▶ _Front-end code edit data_
══════════

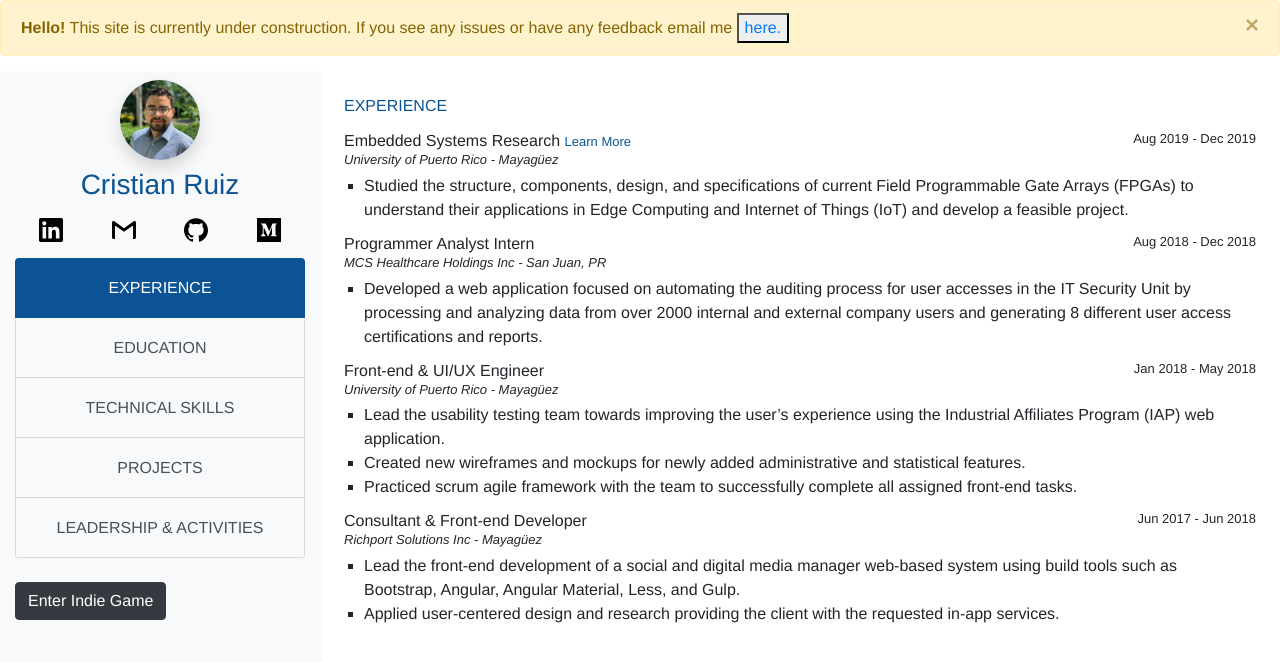
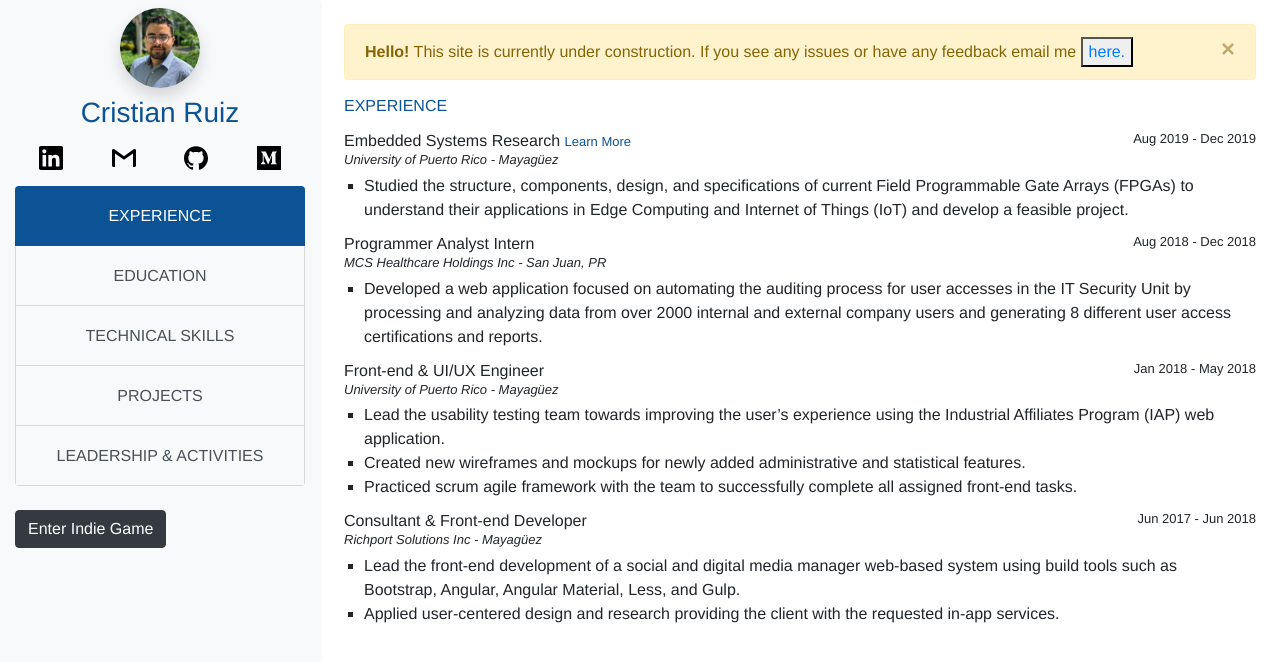
Before and after one commit to krith354/krith354.github.io, an Angular app: page / in a window 1280 px wide. Shown: the top 662 px of the page. Built offline with nearby package versions, Linux system fonts and the light colour scheme; a web font is replaced by a local one.

Commit message:
moved under construction alert code to app component

```diff
--- a/src/app/app.component.html
+++ b/src/app/app.component.html
@@ -44,6 +44,12 @@
       <button *ngIf="game" class="btn btn-dark" (click)="showGame()">Exit Indie Game</button>
     </div>
     <div class="p-4 col-md-9">
+      <div class="alert alert-warning alert-dismissible fade show" role="alert">
+        <strong>Hello!</strong> This site is currently under construction. If you see any issues or have any feedback email me <button class="btn-link" href="mailto:cristian.ruiz1@upr.edu">here.</button>
+        <button type="button" class="close" data-dismiss="alert" aria-label="Close">
+          <span aria-hidden="true">&times;</span>
+        </button>
+      </div>
       <app-embedded *ngIf="showing"></app-embedded>
       <app-game *ngIf="game"></app-game>
       <div id="nav-tabContent" class="tab-content overflow-auto" *ngIf="!showing && !game">
--- a/src/index.html
+++ b/src/index.html
@@ -6,7 +6,6 @@
     <meta name="viewport" content="width=device-width, initial-scale=1, shrink-to-fit=no">
 
     <base href="/">
-
     <!-- Bootstrap CSS -->
     <link rel="stylesheet" href="https://stackpath.bootstrapcdn.com/bootstrap/4.4.1/css/bootstrap.min.css" integrity="sha384-Vkoo8x4CGsO3+Hhxv8T/Q5PaXtkKtu6ug5TOeNV6gBiFeWPGFN9MuhOf23Q9Ifjh" crossorigin="anonymous">
     <link rel="icon" type="image/x-icon" href="favicon.ico">
@@ -14,14 +13,8 @@
     <title>Cristian Ruiz</title>
   </head>
   <body>
-    <div class="alert alert-warning alert-dismissible fade show" role="alert">
-      <strong>Hello!</strong> This site is currently under construction. If you see any issues or have any feedback email me <button class="btn-link" href="mailto:cristian.ruiz1@upr.edu">here.</button>
-      <button type="button" class="close" data-dismiss="alert" aria-label="Close">
-        <span aria-hidden="true">&times;</span>
-      </button>
-    </div>
+
     <app-root></app-root>
-
     <!-- Optional JavaScript -->
     <!-- jQuery first, then Popper.js, then Bootstrap JS -->
     <script src="https://code.jquery.com/jquery-3.4.1.slim.min.js" integrity="sha384-J6qa4849blE2+poT4WnyKhv5vZF5SrPo0iEjwBvKU7imGFAV0wwj1yYfoRSJoZ+n" crossorigin="anonymous"></script>
```
Also changed, not shown: package.json (+21 -21 lines), 1 other file (tests, documents, lock files or other folders).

══════════

▶ _PROBLEM TO WORK ON_
Copy each line of the records that has "href" in it.

▶ _WRITTEN ANSWER_
+        <strong>Hello!</strong> This site is currently under construction. If you see any issues or have any feedback email me <button class="btn-link" href="mailto:cristian.ruiz1@upr.edu">here.</button>
     <base href="/">
     <link rel="stylesheet" href="https://stackpath.bootstrapcdn.com/bootstrap/4.4.1/css/bootstrap.min.css" integrity="sha384-Vkoo8x4CGsO3+Hhxv8T/Q5PaXtkKtu6ug5TOeNV6gBiFeWPGFN9MuhOf23Q9Ifjh" crossorigin="anonymous">
     <link rel="icon" type="image/x-icon" href="favicon.ico">
-      <strong>Hello!</strong> This site is currently under construction. If you see any issues or have any feedback email me <button class="btn-link" href="mailto:cristian.ruiz1@upr.edu">here.</button>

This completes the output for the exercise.